  • deg856deg856 Posts: 120
    3.3 million cars (total involved) - just over 3 thousand cars with sludge = still roughly 3.3 million cars with no sludge. Since it's known that more than 99.9% of the cars do not have sludge, what would adding a few more cars, which are statically insignificant, as you had suggested prove? Don't you think that chances (99.9% no problem against 0.1% problem) are there will be no problem with so few "test cars", so why even bother with this meaningless experiment? Nevertheless, since we're just day dreaming let's add the following to the wish list:

    1. Not only do these lucky owners with sludge get new cars to drive around for free, Toyota should pay them monthly salaries since these people are now "official sludge testers".
    2. Since the entire reputation of Toyota now hinges on these chosen few, Toyota should pay for semi-annual Hawaiian vacations for these lucky few to make sure they provide nothing but glowing reports of their ownership experience.

    However, you can't have your cake and eat it too, so here are additional conditions for participation.
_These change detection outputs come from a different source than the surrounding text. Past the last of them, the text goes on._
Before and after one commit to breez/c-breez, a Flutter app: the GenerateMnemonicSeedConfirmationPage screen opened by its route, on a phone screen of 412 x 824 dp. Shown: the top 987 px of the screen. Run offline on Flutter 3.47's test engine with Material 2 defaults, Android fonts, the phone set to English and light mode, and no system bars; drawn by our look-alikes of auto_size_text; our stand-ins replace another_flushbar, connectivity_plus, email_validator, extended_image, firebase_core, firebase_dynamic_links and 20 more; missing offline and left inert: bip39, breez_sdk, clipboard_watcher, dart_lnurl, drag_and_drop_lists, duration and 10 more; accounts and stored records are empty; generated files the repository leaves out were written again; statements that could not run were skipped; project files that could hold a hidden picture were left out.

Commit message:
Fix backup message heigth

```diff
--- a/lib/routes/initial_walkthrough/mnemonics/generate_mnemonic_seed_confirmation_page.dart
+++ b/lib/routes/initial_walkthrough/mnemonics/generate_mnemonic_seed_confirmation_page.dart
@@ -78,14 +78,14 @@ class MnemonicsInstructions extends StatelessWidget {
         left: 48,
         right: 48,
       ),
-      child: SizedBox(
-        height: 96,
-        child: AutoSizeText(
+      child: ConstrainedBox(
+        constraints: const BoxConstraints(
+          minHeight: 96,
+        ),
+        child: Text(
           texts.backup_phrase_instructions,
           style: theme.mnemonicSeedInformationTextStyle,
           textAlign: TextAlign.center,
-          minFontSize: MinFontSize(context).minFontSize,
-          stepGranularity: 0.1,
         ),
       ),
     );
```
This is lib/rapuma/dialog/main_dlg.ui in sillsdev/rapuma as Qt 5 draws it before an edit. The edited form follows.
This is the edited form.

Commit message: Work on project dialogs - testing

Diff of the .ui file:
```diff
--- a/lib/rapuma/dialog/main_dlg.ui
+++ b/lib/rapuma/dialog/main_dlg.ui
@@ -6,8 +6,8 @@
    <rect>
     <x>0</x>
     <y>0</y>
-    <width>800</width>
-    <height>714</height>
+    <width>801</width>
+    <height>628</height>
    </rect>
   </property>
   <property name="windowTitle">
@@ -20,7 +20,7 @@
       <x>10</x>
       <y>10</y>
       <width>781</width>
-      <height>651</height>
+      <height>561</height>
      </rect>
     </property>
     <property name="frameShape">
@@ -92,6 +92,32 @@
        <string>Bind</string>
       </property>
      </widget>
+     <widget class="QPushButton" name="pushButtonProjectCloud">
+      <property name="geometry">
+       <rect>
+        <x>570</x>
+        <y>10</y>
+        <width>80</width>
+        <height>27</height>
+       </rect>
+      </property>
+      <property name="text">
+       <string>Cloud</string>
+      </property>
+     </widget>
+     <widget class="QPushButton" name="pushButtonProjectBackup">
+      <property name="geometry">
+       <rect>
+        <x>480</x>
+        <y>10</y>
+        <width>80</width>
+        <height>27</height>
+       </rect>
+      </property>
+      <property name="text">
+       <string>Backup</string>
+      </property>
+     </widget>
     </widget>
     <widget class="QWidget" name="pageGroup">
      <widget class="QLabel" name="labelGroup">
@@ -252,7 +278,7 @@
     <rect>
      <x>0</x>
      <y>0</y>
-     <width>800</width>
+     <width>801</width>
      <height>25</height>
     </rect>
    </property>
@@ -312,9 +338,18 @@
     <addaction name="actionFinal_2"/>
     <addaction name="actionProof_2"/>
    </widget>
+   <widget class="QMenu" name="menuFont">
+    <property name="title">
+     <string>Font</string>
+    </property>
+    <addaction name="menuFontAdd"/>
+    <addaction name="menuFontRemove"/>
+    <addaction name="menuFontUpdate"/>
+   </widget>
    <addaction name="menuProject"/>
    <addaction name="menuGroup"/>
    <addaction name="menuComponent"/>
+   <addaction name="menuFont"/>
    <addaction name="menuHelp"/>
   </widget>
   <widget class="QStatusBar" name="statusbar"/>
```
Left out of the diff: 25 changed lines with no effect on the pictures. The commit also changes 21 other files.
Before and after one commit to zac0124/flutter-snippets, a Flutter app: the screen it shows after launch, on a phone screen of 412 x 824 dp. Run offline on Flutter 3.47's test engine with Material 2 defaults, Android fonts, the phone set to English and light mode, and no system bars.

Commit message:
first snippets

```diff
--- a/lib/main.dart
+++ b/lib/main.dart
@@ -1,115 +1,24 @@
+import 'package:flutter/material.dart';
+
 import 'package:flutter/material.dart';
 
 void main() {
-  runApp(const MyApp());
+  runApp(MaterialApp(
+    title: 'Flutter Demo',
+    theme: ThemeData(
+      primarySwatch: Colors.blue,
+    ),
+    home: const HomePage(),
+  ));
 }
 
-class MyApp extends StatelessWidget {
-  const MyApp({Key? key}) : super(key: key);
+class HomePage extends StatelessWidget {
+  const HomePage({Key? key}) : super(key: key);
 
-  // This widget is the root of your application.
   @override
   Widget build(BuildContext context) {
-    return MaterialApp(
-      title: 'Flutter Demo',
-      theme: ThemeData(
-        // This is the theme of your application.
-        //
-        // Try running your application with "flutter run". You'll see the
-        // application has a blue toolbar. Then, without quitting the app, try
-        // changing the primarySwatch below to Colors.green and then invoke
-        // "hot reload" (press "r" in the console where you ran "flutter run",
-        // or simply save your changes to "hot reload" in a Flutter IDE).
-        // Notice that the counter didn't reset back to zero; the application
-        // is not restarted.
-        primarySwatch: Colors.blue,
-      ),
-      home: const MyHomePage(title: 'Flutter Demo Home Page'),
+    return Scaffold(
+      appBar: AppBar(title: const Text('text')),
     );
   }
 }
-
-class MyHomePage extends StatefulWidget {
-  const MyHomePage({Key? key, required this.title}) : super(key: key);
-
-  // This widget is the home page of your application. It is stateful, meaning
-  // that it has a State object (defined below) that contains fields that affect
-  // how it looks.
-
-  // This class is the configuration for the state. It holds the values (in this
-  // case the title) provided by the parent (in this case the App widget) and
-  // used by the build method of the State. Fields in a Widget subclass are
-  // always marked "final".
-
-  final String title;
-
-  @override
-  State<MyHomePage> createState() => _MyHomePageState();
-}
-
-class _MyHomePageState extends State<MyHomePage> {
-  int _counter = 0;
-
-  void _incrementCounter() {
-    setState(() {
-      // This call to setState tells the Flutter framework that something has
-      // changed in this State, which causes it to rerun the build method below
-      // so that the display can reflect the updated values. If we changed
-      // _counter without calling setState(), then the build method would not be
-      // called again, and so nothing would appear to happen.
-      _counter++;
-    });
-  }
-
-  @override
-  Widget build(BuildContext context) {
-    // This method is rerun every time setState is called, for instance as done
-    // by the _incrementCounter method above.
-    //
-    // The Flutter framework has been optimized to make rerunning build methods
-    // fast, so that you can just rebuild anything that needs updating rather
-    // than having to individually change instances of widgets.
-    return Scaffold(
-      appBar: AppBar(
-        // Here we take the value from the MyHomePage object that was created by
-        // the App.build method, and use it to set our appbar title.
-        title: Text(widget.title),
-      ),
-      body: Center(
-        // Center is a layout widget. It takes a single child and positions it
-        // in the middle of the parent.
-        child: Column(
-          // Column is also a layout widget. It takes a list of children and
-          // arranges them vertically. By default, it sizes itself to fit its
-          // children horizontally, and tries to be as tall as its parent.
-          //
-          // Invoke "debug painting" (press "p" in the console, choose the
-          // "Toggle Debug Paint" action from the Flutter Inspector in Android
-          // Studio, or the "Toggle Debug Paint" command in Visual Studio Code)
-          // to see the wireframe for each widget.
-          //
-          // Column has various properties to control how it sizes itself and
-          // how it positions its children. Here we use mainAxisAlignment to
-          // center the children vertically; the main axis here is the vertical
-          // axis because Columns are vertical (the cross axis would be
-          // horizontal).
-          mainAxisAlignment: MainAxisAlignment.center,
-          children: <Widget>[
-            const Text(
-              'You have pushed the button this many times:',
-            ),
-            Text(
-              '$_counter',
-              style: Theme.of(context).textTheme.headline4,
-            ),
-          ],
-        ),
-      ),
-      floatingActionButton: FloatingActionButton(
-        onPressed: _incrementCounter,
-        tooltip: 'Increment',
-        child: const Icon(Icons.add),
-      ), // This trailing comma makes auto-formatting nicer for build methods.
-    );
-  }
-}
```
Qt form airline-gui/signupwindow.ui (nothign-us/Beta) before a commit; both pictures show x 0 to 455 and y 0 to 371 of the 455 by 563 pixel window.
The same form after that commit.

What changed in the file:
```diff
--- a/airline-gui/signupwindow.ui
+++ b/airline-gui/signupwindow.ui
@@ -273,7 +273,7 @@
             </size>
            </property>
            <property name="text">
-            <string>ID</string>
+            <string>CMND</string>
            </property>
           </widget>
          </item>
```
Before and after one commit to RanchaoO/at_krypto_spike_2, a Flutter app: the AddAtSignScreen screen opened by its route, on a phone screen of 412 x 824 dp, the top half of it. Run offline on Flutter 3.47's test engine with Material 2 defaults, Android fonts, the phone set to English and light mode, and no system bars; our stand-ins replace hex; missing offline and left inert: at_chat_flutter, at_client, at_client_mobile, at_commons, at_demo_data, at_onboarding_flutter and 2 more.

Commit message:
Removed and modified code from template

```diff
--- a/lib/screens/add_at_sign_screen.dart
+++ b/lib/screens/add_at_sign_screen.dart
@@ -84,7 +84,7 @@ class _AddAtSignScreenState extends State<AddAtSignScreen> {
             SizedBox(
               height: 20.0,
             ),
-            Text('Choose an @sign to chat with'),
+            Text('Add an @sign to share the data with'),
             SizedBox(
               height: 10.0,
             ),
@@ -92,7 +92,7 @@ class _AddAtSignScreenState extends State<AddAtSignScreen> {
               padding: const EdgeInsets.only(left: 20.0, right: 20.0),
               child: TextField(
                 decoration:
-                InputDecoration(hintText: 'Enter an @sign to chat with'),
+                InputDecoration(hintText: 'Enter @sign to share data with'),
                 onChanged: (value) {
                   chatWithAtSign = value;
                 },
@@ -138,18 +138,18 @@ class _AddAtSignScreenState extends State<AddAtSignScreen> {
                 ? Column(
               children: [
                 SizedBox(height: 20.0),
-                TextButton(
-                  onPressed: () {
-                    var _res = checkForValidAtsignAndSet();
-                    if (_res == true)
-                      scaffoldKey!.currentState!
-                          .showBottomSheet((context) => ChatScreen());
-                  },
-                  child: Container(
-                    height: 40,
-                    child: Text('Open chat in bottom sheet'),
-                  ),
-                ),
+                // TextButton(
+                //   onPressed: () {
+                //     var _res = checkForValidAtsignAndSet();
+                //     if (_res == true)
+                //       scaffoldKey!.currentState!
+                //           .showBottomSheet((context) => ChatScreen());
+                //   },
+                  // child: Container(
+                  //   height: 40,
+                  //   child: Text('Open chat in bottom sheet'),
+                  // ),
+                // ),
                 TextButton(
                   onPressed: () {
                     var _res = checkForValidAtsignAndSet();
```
If, at the end of the test, that the participants agreed that properly maintained vehicles do not get sludge, and that sludge was his/her own fault in the first place, he/she would agree to the following:

    1. Reimburse Toyota for the use of car for the one-year test period, the vacation, and the monthly salaries.
    2. Pay for the entire bill of the original engine repair due to sludge.
    3. Get his/her name published and publicly apologize to Toyota for false accusation.
    4. Toyota reserves the rights to sue these people for defamation and loss of revenue.

    It's only fair. (End of day dream.)

    San Jose, CA
Sign In or Register to comment.